When the same question was put before Dr. Yashica Robinson, another Democratic witness, Bishop said, "You say that you're a woman. Can you tell me otherwise what a woman is?" "Yes," Robinson repeated, "I'm telling you, I'm a woman." Bishop stopped. "Is that as comprehensive a definition as you can give me?" he asked. Robinson fired back that it was time to focus on "what we're here for, and it's to talk about access to abortion." Interesting, conservatives like Nate Hochman observed. The Left has suddenly rediscovered "women's rights," but only when it's convenient. "So you're not interested in answering the question that I asked unless it's part of a message you want to deliver," Bishop pointed out and moved on.
In a moment that caught even House Republicans by surprise, Rep. Mike Johnson (R-La.) turned to Arrambide and reminded viewers that she supported abortion at any moment for any reason. But, he went on, if it's not okay to take the life of a 10-year-old child or a two-year-old child, "that would be murder -- then what is the principle distinction between the human being that is two years old or nine months old or one week old or an hour old -- than one that is eight inches farther up the birth canal?" A full five seconds passed before Arrambide broke the silence to answer. "I trust people to determine what do with their own bodies," she said finally. "Wow," Johnson shook his head.
House Democrats also stepped in it with conservative witness Catherine Glenn Foster, CEO of Americans United for Life. Congressman Jamie Raskin (D-Md.) had egg on his face after demanding to know why Foster would support a nationwide ban on abortion "with no exceptions for rape or incest." "And if I've got that wrong, I invite Miss Foster to correct me. Do I have it wrong, yes or no?" Foster pulled the microphone closer. "If we added rape and incest exceptions, would you vote for it?" she asked. Raskin, visibly trapped, started waving his hands in dismissal, barking, "I reclaim my time."
Hearing enough, Rep. Chip Roy (R-Texas) finally said, "You don't want to talk about the reality of what actually transpired." In the end, it summed up the Democratic Party's entire abortion dodge. They don't want to talk about what actually transpires -- the barbarism, the victims, the suffering. They want to stick to pleasant euphemisms like "rights" and "privacy," while tiny babies are killed in the savagery our president calls "choice."

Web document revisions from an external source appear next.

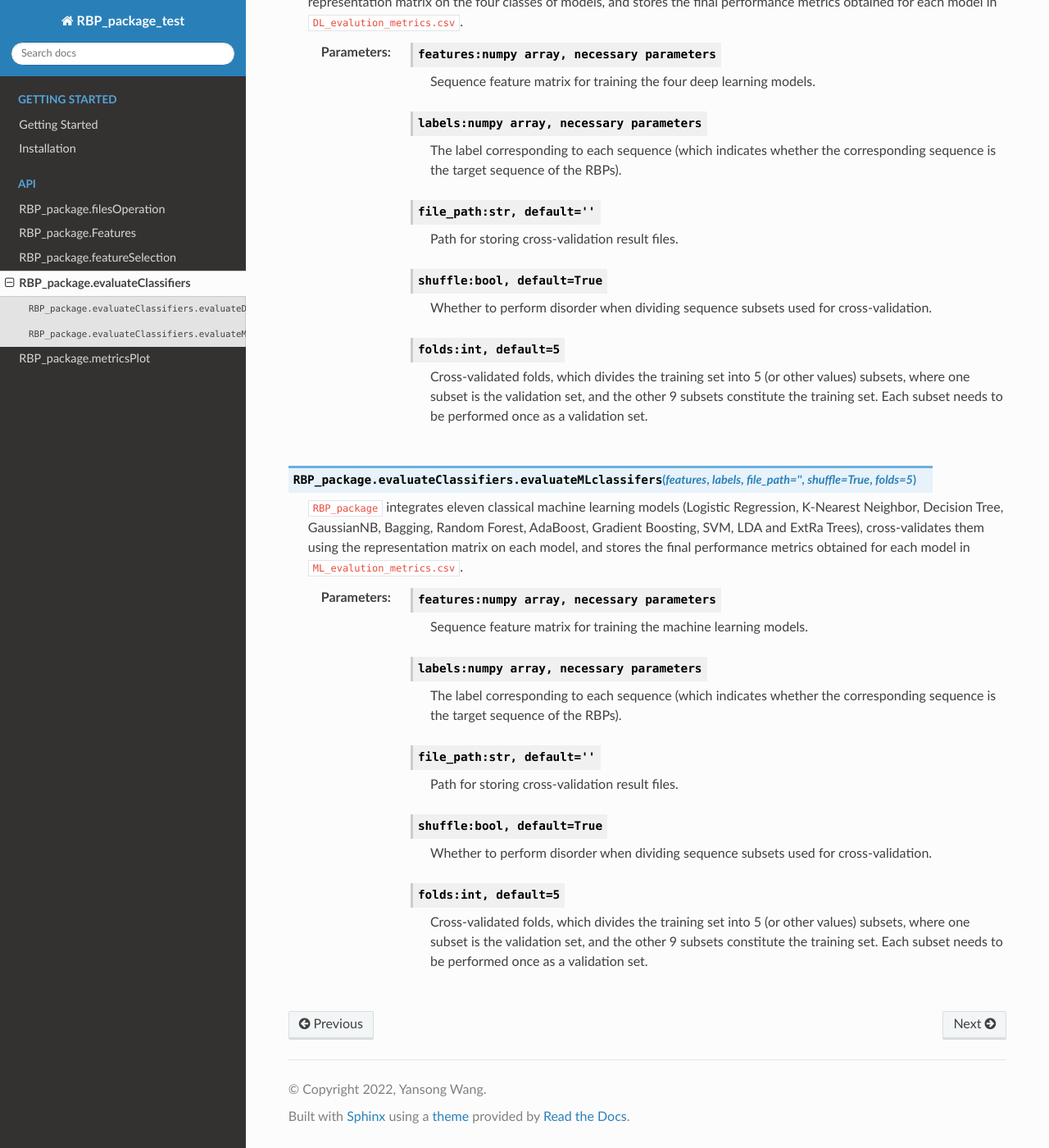
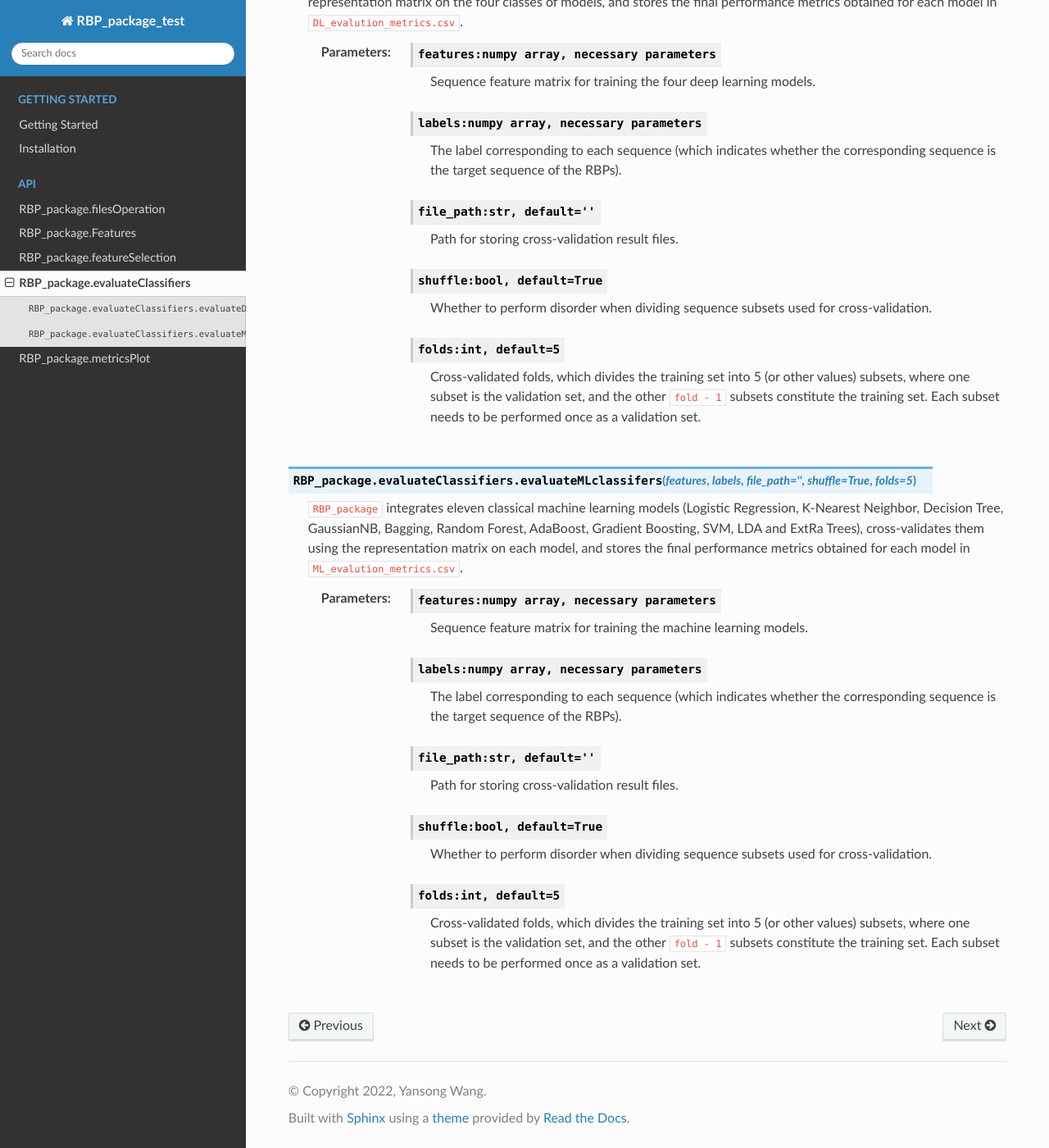
Before and after one commit to no-banana/PyRBP, a Sphinx documentation site: the page built from docs/source/evaluate_classifiers.rst, in a window 1280 px wide and 1400 px high, scrolled down 281 px. Shown: the whole window at 82% size. Built offline with Sphinx 7.4.7 and the Read the Docs theme 2.0.0, drawn with Linux system fonts in a browser that asks for light colours.

Commit message:
Add files via upload

```diff
--- a/docs/source/evaluate_classifiers.rst
+++ b/docs/source/evaluate_classifiers.rst
@@ -26,7 +26,7 @@ This two functions are used to evaluate the validity of the sequence representat
 
                 .. class:: folds:int, default=5
 
-                        Cross-validated folds, which divides the training set into 5 (or other values) subsets, where one subset is the validation set, and the other 9 subsets constitute the training set. Each subset needs to be performed once as a validation set.
+                        Cross-validated folds, which divides the training set into 5 (or other values) subsets, where one subset is the validation set, and the other ``fold - 1`` subsets constitute the training set. Each subset needs to be performed once as a validation set.
 
 
 .. py:function:: RBP_package.evaluateClassifiers.evaluateMLclassifers(features, labels, file_path='', shuffle=True, folds=5)
@@ -52,4 +52,4 @@ This two functions are used to evaluate the validity of the sequence representat
 
                 .. class:: folds:int, default=5
 
-                        Cross-validated folds, which divides the training set into 5 (or other values) subsets, where one subset is the validation set, and the other 9 subsets constitute the training set. Each subset needs to be performed once as a validation set.
+                        Cross-validated folds, which divides the training set into 5 (or other values) subsets, where one subset is the validation set, and the other ``fold - 1`` subsets constitute the training set. Each subset needs to be performed once as a validation set.
```
Also changed, not shown: 5 other files.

That inhumanity didn't start with Roe. But excusing it did. "When one of our constitutional decisions goes astray," Justice Samuel Alito wrote in his draft opinion, "the country is usually stuck with the bad decision unless we correct our own mistake." May the court find the courage to finish that job -- for the nation's sake and ours.
Suzanne Bowdey returned to FRC in 2006 after a three-year absence. In her role as Senior Writer, she drafts commentary on topics such as life, religious freedom, media and entertainment, sexuality, education, and other issues that affect the institutions of marriage and family. Her op-eds have been featured in publications ranging from the Washington Times to the Christian Post. As part of the team that plans FRC Action's Pray Vote Stand Summit (formerly the Values Voter Summit), she oversees the event's schedule, speakers, and select publications. Since 2020, she has also produced FRC’s weekly broadcast, “Pray Vote Stand.”